recombination repair genes these occur at very low frequencies. We saw that in the PROfound

study as well, that there was a difference in response rate and so on.


What we’re seeing in the MAGNITUDE study is indeed the same thing, that we’re seeing some

genes are associated with benefits across the board with the combination but we’re seeing

some genes with less benefit, as an example CDK12. We saw this in PROfound, there wasn’t a

lot of response rate right there, same with ATM, and we’re seeing this also in the MAGNITUDE

study, CTK12, ATM. But the other alterations that were identified we’re still seeing some of

those benefits.


HP: I believe there’s also some quality of life data coming out from MAGNITUDE?


KC: Yes, quality of life and in particular toxicity. What we know about PARP inhibitors is that they

can cause nausea and they also cause a lot of anaemia and the anaemia can lead to fatigue.

So these are some of the main side effects that we’re seeing in terms of people and what

they’re feeling – nausea and fatigue.
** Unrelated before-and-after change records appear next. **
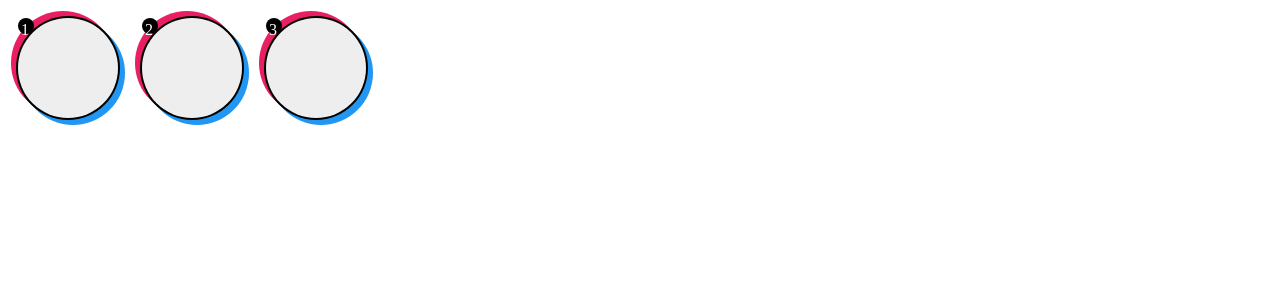
Repository: Body789/CSS_ELZERO
Page: Assignments/Assigmennt_10/Assignment_1/index.html
These files come from the project's save history. The page is drawn as it stood at one moment and after the next save; the edit follows.
The browser window is 1280 px wide. The pictures show the whole page.

Above is the page before, as saved 2022-09-18 12:05:17.

### Assignments/Assigmennt_10/Assignment_1/index.html
<!DOCTYPE html>
<html lang="en">
<head>
  <meta charset="UTF-8">
  <title>Ass_10_1</title>
  <link rel="stylesheet" href="Css/style.css">
</head>
<body>
  <div></div>
  <div></div>
  <div></div>
</body>
</html>

### Assignments/Assigmennt_10/Assignment_1/Css/style.css
div {
  box-shadow:
    0px 0px 0px 2px black,
    -5px -5px 0px 2px #e91e63,
    5px 5px 0px 2px #2196f3;
  width: 100px;
  height: 100px;
  display: inline-block;
  background-color: #eee;
  border-radius: 50px;
  margin: 10px;
  counter-increment: num;
}

div::after {
  content: counter(num);
  color: white;
  background-color: black;
  width: 10px;
  height: 10px;
  border-radius: 50%;
  padding: 3px;
  position: absolute;
}

After the next save:
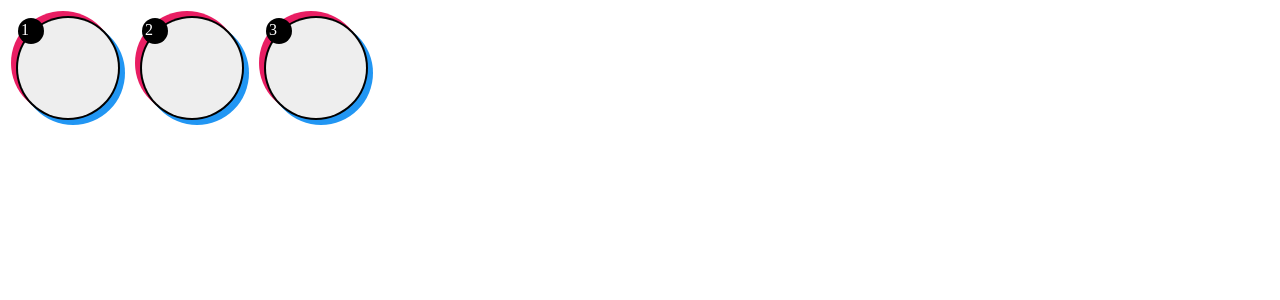
Saved 15 s later.
--- a/Assignments/Assigmennt_10/Assignment_1/Css/style.css
+++ b/Assignments/Assigmennt_10/Assignment_1/Css/style.css
@@ -16,8 +16,8 @@ div::after {
   content: counter(num);
   color: white;
   background-color: black;
-  width: 10px;
-  height: 10px;
+  width: 20px;
+  height: 20px;
   border-radius: 50%;
   padding: 3px;
   position: absolute;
So this analysis was looking at their overall quality of life,

which didn’t really seem to be different between the two, but also side effect bother. This is

important because when we’re adding on additional treatments that have side effects then we

need to understand how that impacts patients. Reassuringly, although there were more side

effect bother with fatigue and nausea in the patients receiving niraparib, in terms of those that

were having severe bother there was very little difference between the two arms. So, yes,

people are having more side effects but it doesn’t appear to be that much of a bother to them.


HP: That’s really good, it’s one of the questions that people have been asking so it’s wonderful to

have that data. Now, sadly I think we could go on for a lot longer but time is over for this

session. Thank you so much for joining us, I’m sure that the discussions will carry on within

your groups and hospitals at home as we gain further and further information on the optimal

way to treat our men with prostate cancer. So I’d like to say a huge thank you to the panel for a

very interactive discussion and please take care. See you soon.